> Dataset items:
%%

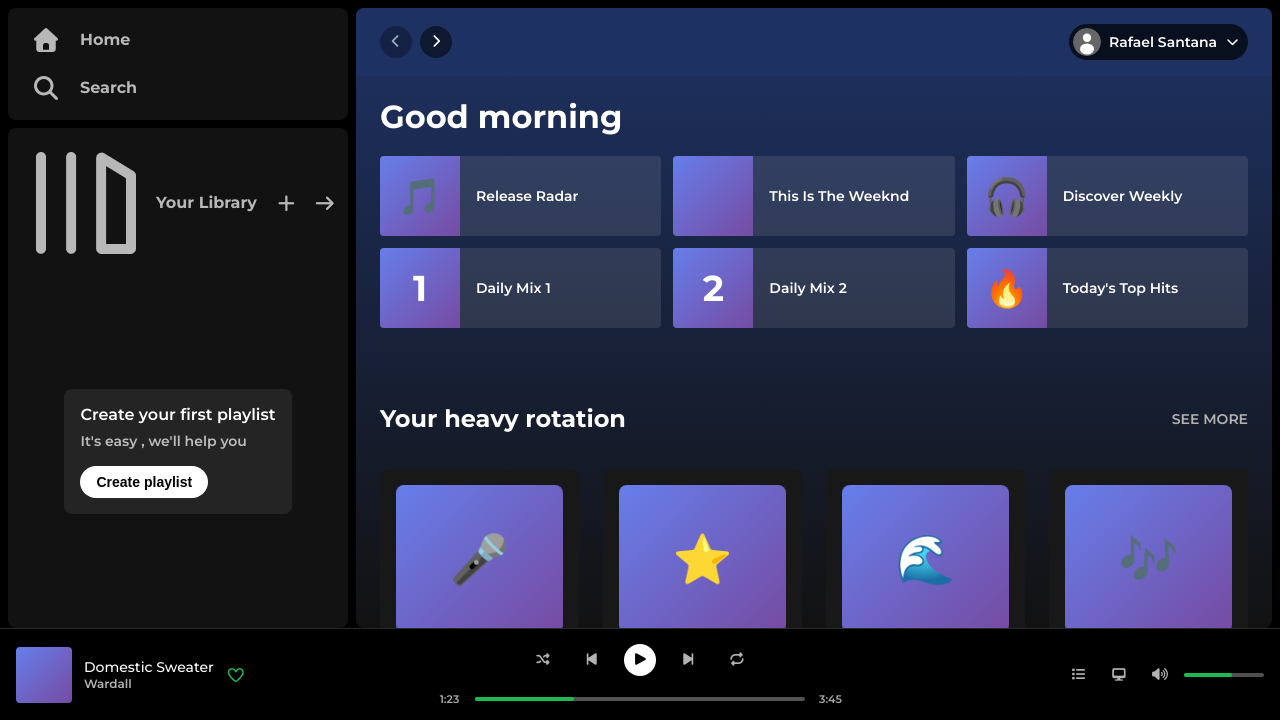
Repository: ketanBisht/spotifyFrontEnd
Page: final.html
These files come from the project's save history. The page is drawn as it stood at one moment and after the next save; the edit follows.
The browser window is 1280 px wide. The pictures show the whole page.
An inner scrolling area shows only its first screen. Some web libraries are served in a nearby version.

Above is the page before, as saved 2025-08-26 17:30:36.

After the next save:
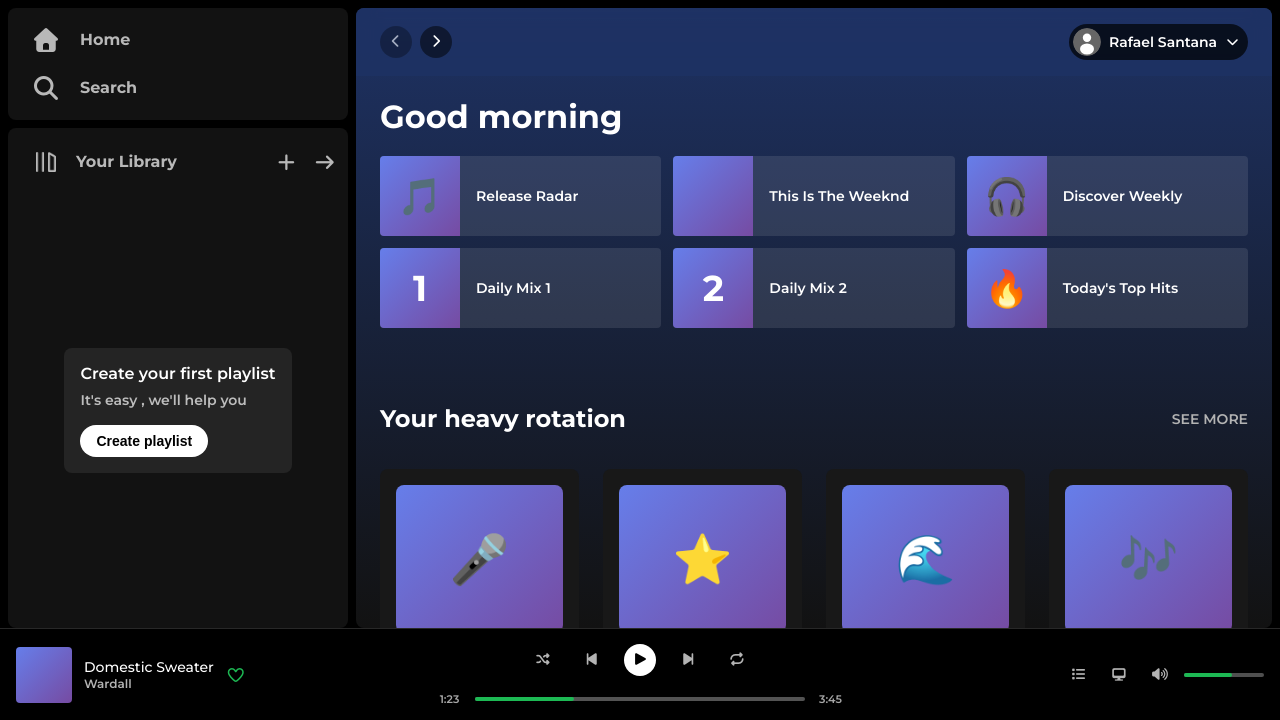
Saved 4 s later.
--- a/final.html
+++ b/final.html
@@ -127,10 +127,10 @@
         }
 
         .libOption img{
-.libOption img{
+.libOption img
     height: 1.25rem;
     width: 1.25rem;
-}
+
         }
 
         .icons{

%%

> Exercise description:
Return the complete data unchanged and include none of the pictures.

> Written solution:
Repository: ketanBisht/spotifyFrontEnd
Page: final.html
These files come from the project's save history. The page is drawn as it stood at one moment and after the next save; the edit follows.
The browser window is 1280 px wide. The pictures show the whole page.
An inner scrolling area shows only its first screen. Some web libraries are served in a nearby version.

Above is the page before, as saved 2025-08-26 17:30:36.

After the next save:
Saved 4 s later.
--- a/final.html
+++ b/final.html
@@ -127,10 +127,10 @@
         }
 
         .libOption img{
-.libOption img{
+.libOption img
     height: 1.25rem;
     width: 1.25rem;
-}
+
         }
 
         .icons{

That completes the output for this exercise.